To arrange an interview with Konhauser please contact Brian Murphy

Brian Murphy | EurekAlert!
Further information:
http://www.ualberta.ca

More articles from Life Sciences:

nachricht Newly designed molecule binds nitrogen
23.02.2018 | Julius-Maximilians-Universität Würzburg

nachricht Atomic Design by Water
23.02.2018 | Max-Planck-Institut für Eisenforschung GmbH

All articles from Life Sciences >>>

The most recent press releases about innovation >>>

Die letzten 5 Focus-News des innovations-reports im Überblick:

Im Focus: Attoseconds break into atomic interior

A newly developed laser technology has enabled physicists in the Laboratory for Attosecond Physics (jointly run by LMU Munich and the Max Planck Institute of Quantum Optics) to generate attosecond bursts of high-energy photons of unprecedented intensity. This has made it possible to observe the interaction of multiple photons in a single such pulse with electrons in the inner orbital shell of an atom.

In order to observe the ultrafast electron motion in the inner shells of atoms with short light pulses, the pulses must not only be ultrashort, but very...

Im Focus: Good vibrations feel the force

A group of researchers led by Andrea Cavalleri at the Max Planck Institute for Structure and Dynamics of Matter (MPSD) in Hamburg has demonstrated a new method enabling precise measurements of the interatomic forces that hold crystalline solids together.
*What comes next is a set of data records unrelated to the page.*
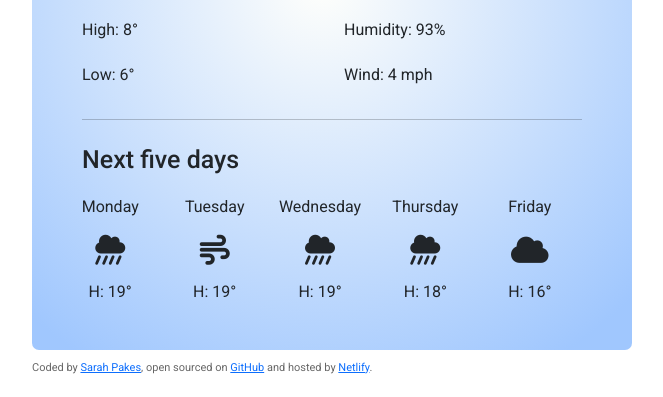
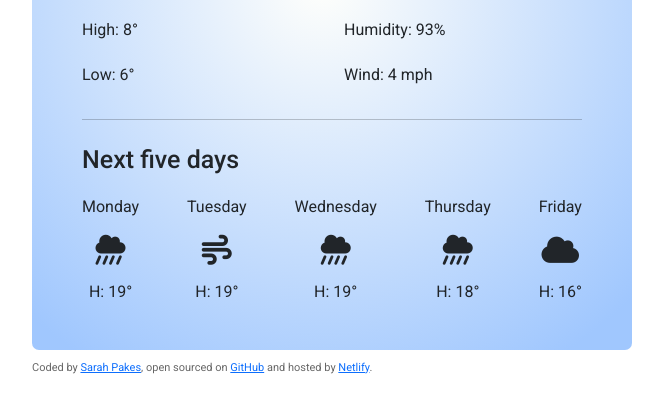
Before and after one commit to s-sakep/sp-weather-forecast, a plain HTML site: page index.html in a window 1280 px wide. Shown: the part 403-800 px from the top of the page, without its empty margins (308-971 px from the left). Drawn offline with nearby package versions, Linux system fonts and the light colour scheme.

Commit message:
Added flexbox to five day forecast

```diff
--- a/index.html
+++ b/index.html
@@ -71,30 +71,31 @@
             <p>Wind: 4 mph</p>
           </div>
         </div>
+
         <hr />
         <h2>Next five days</h2>
-        <div class="row">
-          <div class="col five-forecast">
+        <div class="five-day-container">
+          <div>
             <p>Monday</p>
             <i class="fa-solid fa-cloud-showers-heavy five-icon"></i>
             <p>H: 19°</p>
           </div>
-          <div class="col five-forecast">
+          <div>
             <p>Tuesday</p>
             <i class="fa-solid fa-wind five-icon"></i>
             <p>H: 19°</p>
           </div>
-          <div class="col five-forecast">
+          <div>
             <p>Wednesday</p>
             <i class="fa-solid fa-cloud-showers-heavy five-icon"></i>
             <p>H: 19°</p>
           </div>
-          <div class="col five-forecast">
+          <div>
             <p>Thursday</p>
             <i class="fa-solid fa-cloud-showers-heavy five-icon"></i>
             <p>H: 18°</p>
           </div>
-          <div class="col five-forecast">
+          <div>
             <p>Friday</p>
             <i class="fa-solid fa-cloud five-icon"></i>
             <p>H: 16°</p>
@@ -102,6 +103,7 @@
         </div>
       </body>
     </div>
+
     <footer>
       <p class="footer">
         Coded by
--- a/src/style.css
+++ b/src/style.css
@@ -53,6 +53,7 @@ p {
   width: 19%;
   border-color: cornflowerblue;
   border-width: 1px;
+  background: #d8e8fd;
 }
 
 .units {
@@ -81,12 +82,6 @@ p {
   margin: 0px 10px;
 }
 
-.five-forecast {
-  text-align: center;
-  position: relative;
-  left: -12px;
-}
-
 .five-icon {
   font-size: 30px;
   margin: 0px 0px 10px 0px;
@@ -98,3 +93,12 @@ p {
   margin: -15px auto;
   color: rgba(0, 0, 0, 0.6);
 }
+
+.five-day-container {
+  display: flex;
+  justify-content: space-between;
+}
+
+.five-day-container div {
+  text-align: center;
+}
```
The paper Probing the Interatomic Potential of Solids by Strong-Field Nonlinear Phononics, published online in Nature, explains how a terahertz-frequency laser pulse can drive very large deformations of the crystal.

By measuring the highly unusual atomic trajectories under extreme electromagnetic transients, the MPSD group could reconstruct how rigid the atomic bonds are...
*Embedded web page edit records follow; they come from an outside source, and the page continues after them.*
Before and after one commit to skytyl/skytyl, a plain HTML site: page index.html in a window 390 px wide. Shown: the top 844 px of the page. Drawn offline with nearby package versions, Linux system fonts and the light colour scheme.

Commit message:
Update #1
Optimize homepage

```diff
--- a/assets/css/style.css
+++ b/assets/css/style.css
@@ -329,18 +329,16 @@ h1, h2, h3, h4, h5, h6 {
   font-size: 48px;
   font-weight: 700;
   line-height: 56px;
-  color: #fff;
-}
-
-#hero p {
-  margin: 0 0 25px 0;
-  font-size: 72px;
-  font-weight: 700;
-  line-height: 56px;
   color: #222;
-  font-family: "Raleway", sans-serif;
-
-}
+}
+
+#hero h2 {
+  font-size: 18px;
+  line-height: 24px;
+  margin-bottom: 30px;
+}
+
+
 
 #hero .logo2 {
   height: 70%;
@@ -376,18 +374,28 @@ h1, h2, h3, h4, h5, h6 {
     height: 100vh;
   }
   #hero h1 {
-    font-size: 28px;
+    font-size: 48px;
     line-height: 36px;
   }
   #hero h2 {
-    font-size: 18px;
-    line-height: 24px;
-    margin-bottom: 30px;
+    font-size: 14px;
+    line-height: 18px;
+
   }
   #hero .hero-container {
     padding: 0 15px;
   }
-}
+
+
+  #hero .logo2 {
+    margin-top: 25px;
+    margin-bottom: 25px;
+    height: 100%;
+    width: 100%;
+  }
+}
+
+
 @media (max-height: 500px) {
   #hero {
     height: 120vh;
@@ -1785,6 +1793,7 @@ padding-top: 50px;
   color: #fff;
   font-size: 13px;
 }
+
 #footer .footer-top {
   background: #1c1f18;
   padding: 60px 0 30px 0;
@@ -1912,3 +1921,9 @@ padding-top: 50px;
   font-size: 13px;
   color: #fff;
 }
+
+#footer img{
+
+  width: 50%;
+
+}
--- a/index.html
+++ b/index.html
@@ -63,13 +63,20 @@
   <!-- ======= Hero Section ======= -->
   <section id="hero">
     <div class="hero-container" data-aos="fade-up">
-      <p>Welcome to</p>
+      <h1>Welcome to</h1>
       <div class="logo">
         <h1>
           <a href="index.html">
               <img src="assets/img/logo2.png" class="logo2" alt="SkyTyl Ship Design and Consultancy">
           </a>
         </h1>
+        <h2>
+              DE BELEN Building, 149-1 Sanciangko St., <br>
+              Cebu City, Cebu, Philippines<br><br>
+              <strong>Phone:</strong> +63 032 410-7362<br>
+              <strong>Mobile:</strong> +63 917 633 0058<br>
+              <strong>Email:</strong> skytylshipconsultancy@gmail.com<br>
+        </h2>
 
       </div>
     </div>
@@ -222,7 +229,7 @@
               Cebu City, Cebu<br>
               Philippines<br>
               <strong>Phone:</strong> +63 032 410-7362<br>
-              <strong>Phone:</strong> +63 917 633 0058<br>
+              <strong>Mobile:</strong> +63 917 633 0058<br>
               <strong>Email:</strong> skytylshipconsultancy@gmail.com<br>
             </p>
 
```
Im Focus: Developing reliable quantum computers

International research team makes important step on the path to solving certification problems

Quantum computers may one day solve algorithmic problems which even the biggest supercomputers today can’t manage. But how do you test a quantum computer to...

Im Focus: In best circles: First integrated circuit from self-assembled polymer

For the first time, a team of researchers at the Max-Planck Institute (MPI) for Polymer Research in Mainz, Germany, has succeeded in making an integrated circuit (IC) from just a monolayer of a semiconducting polymer via a bottom-up, self-assembly approach.

In the self-assembly process, the semiconducting polymer arranges itself into an ordered monolayer in a transistor. The transistors are binary switches used...

Im Focus: Demonstration of a single molecule piezoelectric effect

Breakthrough provides a new concept of the design of molecular motors, sensors and electricity generators at nanoscale

Researchers from the Institute of Organic Chemistry and Biochemistry of the CAS (IOCB Prague), Institute of Physics of the CAS (IP CAS) and Palacký University...

All Focus news of the innovation-report >>>

Anzeige

Anzeige

VideoLinks
Industry & Economy
Event News

2nd International Conference on High Temperature Shape Memory Alloys (HTSMAs)

15.02.2018 | Event News

Aachen DC Grid Summit 2018

13.02.2018 | Event News

How Global Climate Policy Can Learn from the Energy Transition

12.02.2018 | Event News

 
Latest News

Basque researchers turn light upside down

23.02.2018 | Physics and Astronomy

Finnish research group discovers a new immune system regulator

23.02.2018 | Health and Medicine

Attoseconds break into atomic interior

23.02.2018 | Physics and Astronomy

VideoLinks
Science & Research
Overview of more VideoLinks >>>